Look for: Jubilance by Hunter Douglas, Fresco by Graber, Casual Classics by Bali

Roller Shades
The tried-and-true roller shade is sometimes all that’s needed. Child-safe in the original styling, spring-tension roller shades remain among the most durable, kid-smart window covering options. And with today’s new styling, light filtering features and hem decorations, roller shades offer unexpected looks that fit most budgets. Available in spring-tension and continuous loop styles.
Look for: Remembrance by Hunter Douglas, Derbyshire by No Brainer Blinds, Roller Shades by Levelor

Safety Alert: Imported Vinyl Miniblinds Might Contain Lead

Inexpensive vinyl miniblinds made before 1996 may pose an unusual but dangerous threat to child safety. Prior to 1996, some low priced vinyl miniblinds used lead as a stabilizer to make the slats of the blind more rigid. Over time, the Sun’s UV rays can break down the vinyl, creating a dust on the surface that contains trace amounts of lead.

After this situation was linked to a child’s lead poisoning death in 1996, the Consumer Product Safety Commission (CPSC) ruled that imported vinyl miniblinds must be reformulated. Today, tin is the primary stabilizer used in these blinds.
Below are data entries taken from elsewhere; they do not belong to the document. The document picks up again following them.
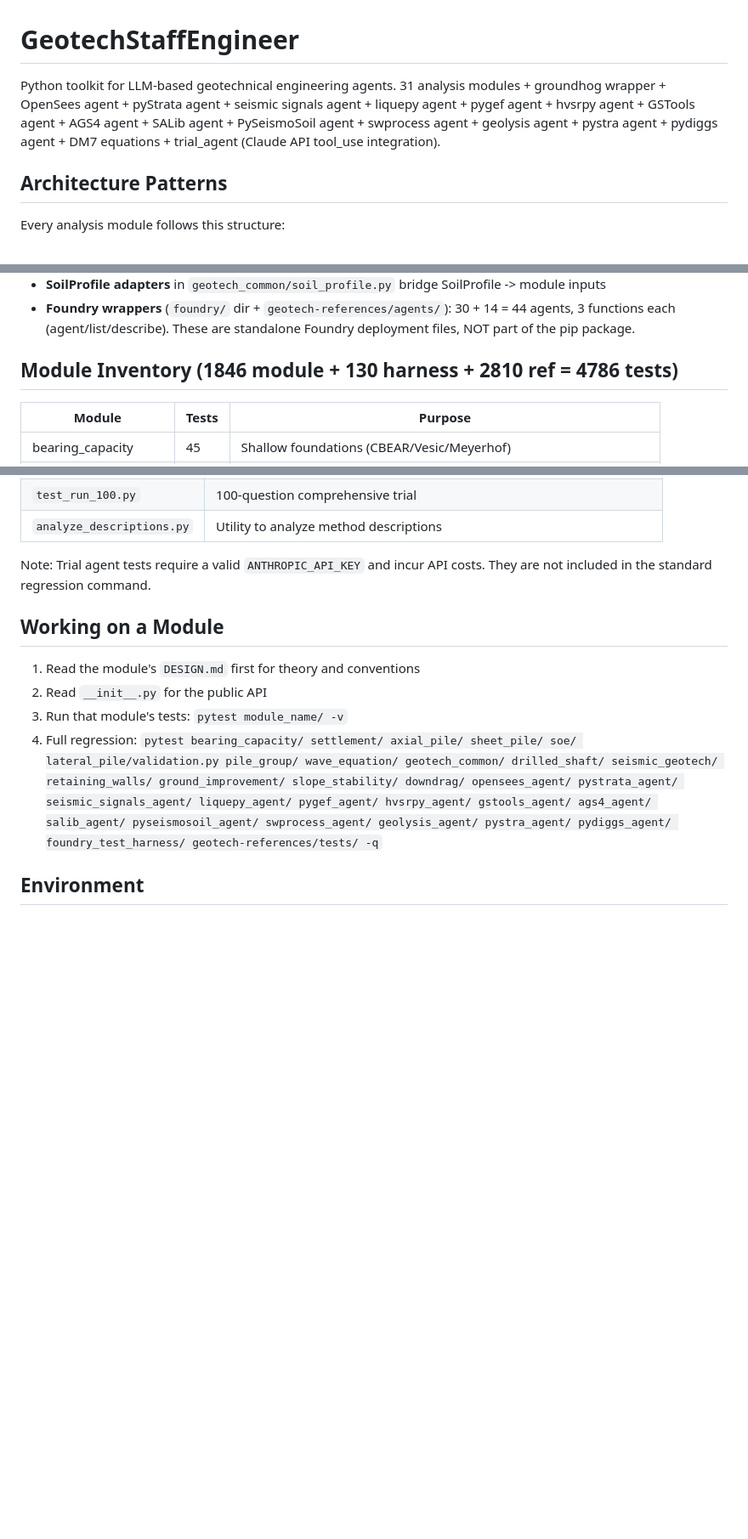
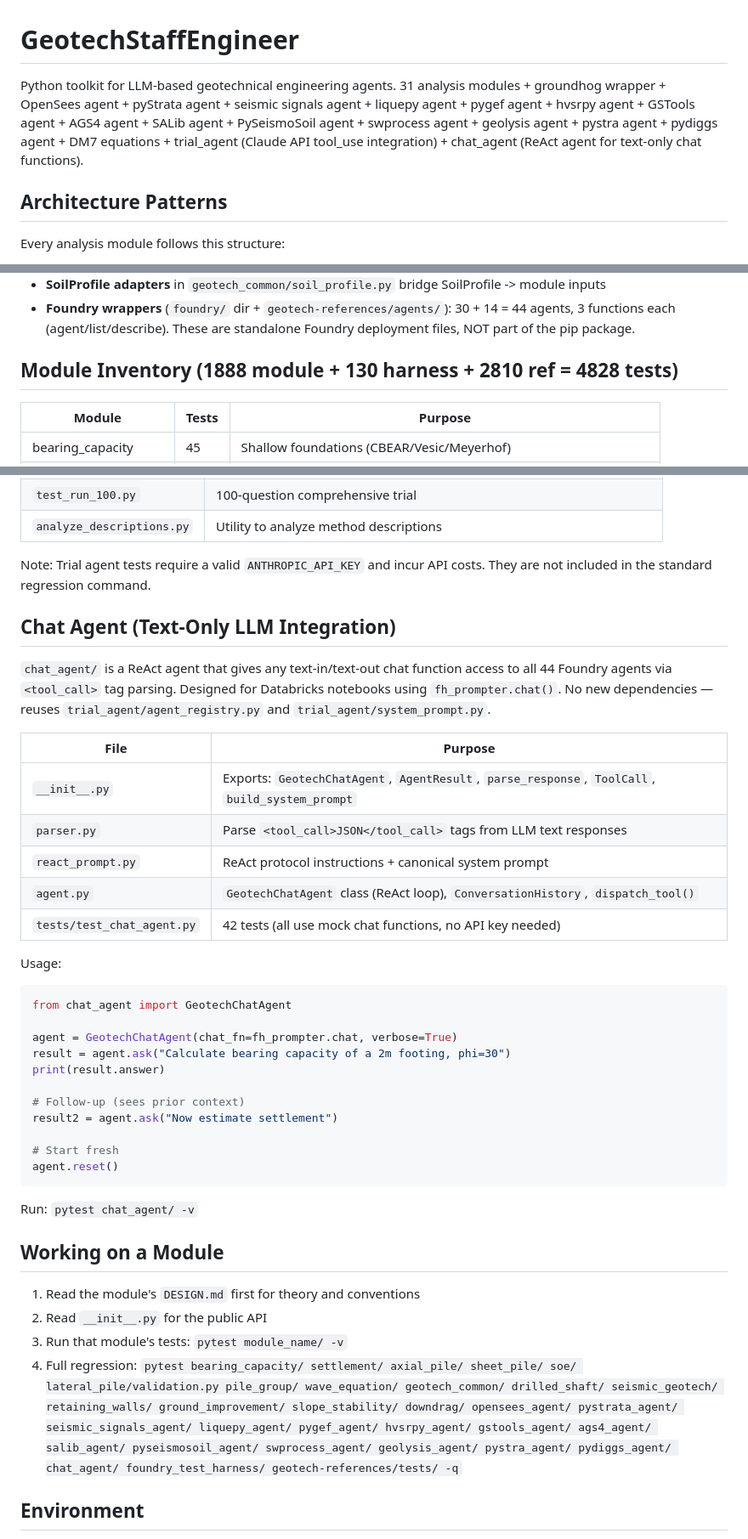
Before and after one commit to soconnell345-geotech/GeotechStaffEngineer, a Markdown page: CLAUDE.md, 3 parts joined by grey strips. Shown at 85% size. GitHub-like rendering; blank space fills up the shorter version.

Commit message:
Update CLAUDE.md: add chat_agent module docs and update test counts
Co-Authored-By: Claude Opus 4.6 <noreply@anthropic.com>

````diff
--- a/CLAUDE.md
+++ b/CLAUDE.md
@@ -1,7 +1,7 @@
 # GeotechStaffEngineer
 
 Python toolkit for LLM-based geotechnical engineering agents.
-31 analysis modules + groundhog wrapper + OpenSees agent + pyStrata agent + seismic signals agent + liquepy agent + pygef agent + hvsrpy agent + GSTools agent + AGS4 agent + SALib agent + PySeismoSoil agent + swprocess agent + geolysis agent + pystra agent + pydiggs agent + DM7 equations + trial_agent (Claude API tool_use integration).
+31 analysis modules + groundhog wrapper + OpenSees agent + pyStrata agent + seismic signals agent + liquepy agent + pygef agent + hvsrpy agent + GSTools agent + AGS4 agent + SALib agent + PySeismoSoil agent + swprocess agent + geolysis agent + pystra agent + pydiggs agent + DM7 equations + trial_agent (Claude API tool_use integration) + chat_agent (ReAct agent for text-only chat functions).
 
 ## Architecture Patterns
 
@@ -23,7 +23,7 @@ Key conventions:
 - **SoilProfile adapters** in `geotech_common/soil_profile.py` bridge SoilProfile -> module inputs
 - **Foundry wrappers** (`foundry/` dir + `geotech-references/agents/`): 30 + 14 = 44 agents, 3 functions each (agent/list/describe). These are standalone Foundry deployment files, NOT part of the pip package.
 
-## Module Inventory (1846 module + 130 harness + 2810 ref = 4786 tests)
+## Module Inventory (1888 module + 130 harness + 2810 ref = 4828 tests)
 
 | Module | Tests | Purpose |
 |--------|-------|---------|
@@ -98,12 +98,41 @@ Run: `pytest foundry_test_harness/ -v`
 
 Note: Trial agent tests require a valid `ANTHROPIC_API_KEY` and incur API costs. They are not included in the standard regression command.
 
+## Chat Agent (Text-Only LLM Integration)
+
+`chat_agent/` is a ReAct agent that gives any text-in/text-out chat function access to all 44 Foundry agents via `<tool_call>` tag parsing. Designed for Databricks notebooks using `fh_prompter.chat()`. No new dependencies — reuses `trial_agent/agent_registry.py` and `trial_agent/system_prompt.py`.
+
+| File | Purpose |
+|------|---------|
+| `__init__.py` | Exports: `GeotechChatAgent`, `AgentResult`, `parse_response`, `ToolCall`, `build_system_prompt` |
+| `parser.py` | Parse `<tool_call>JSON</tool_call>` tags from LLM text responses |
+| `react_prompt.py` | ReAct protocol instructions + canonical system prompt |
+| `agent.py` | `GeotechChatAgent` class (ReAct loop), `ConversationHistory`, `dispatch_tool()` |
+| `tests/test_chat_agent.py` | 42 tests (all use mock chat functions, no API key needed) |
+
+Usage:
+```python
+from chat_agent import GeotechChatAgent
+
+agent = GeotechChatAgent(chat_fn=fh_prompter.chat, verbose=True)
+result = agent.ask("Calculate bearing capacity of a 2m footing, phi=30")
+print(result.answer)
+
+# Follow-up (sees prior context)
+result2 = agent.ask("Now estimate settlement")
+
+# Start fresh
+agent.reset()
+```
+
+Run: `pytest chat_agent/ -v`
+
 ## Working on a Module
 
 1. Read the module's `DESIGN.md` first for theory and conventions
 2. Read `__init__.py` for the public API
 3. Run that module's tests: `pytest module_name/ -v`
-4. Full regression: `pytest bearing_capacity/ settlement/ axial_pile/ sheet_pile/ soe/ lateral_pile/validation.py pile_group/ wave_equation/ geotech_common/ drilled_shaft/ seismic_geotech/ retaining_walls/ ground_improvement/ slope_stability/ downdrag/ opensees_agent/ pystrata_agent/ seismic_signals_agent/ liquepy_agent/ pygef_agent/ hvsrpy_agent/ gstools_agent/ ags4_agent/ salib_agent/ pyseismosoil_agent/ swprocess_agent/ geolysis_agent/ pystra_agent/ pydiggs_agent/ foundry_test_harness/ geotech-references/tests/ -q`
+4. Full regression: `pytest bearing_capacity/ settlement/ axial_pile/ sheet_pile/ soe/ lateral_pile/validation.py pile_group/ wave_equation/ geotech_common/ drilled_shaft/ seismic_geotech/ retaining_walls/ ground_improvement/ slope_stability/ downdrag/ opensees_agent/ pystrata_agent/ seismic_signals_agent/ liquepy_agent/ pygef_agent/ hvsrpy_agent/ gstools_agent/ ags4_agent/ salib_agent/ pyseismosoil_agent/ swprocess_agent/ geolysis_agent/ pystra_agent/ pydiggs_agent/ chat_agent/ foundry_test_harness/ geotech-references/tests/ -q`
 
 ## Environment
 
````
Also changed, not shown: other parts of CLAUDE.md (+1 -1 lines).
If your home or apartment has older vinyl miniblinds, you may consider testing the blinds for lead to ensure a child-safe environment. Lead safety test kits can be found at most home improvement stores, or check out our Faves! Lead Test Kits for online sources and more information on household lead testing.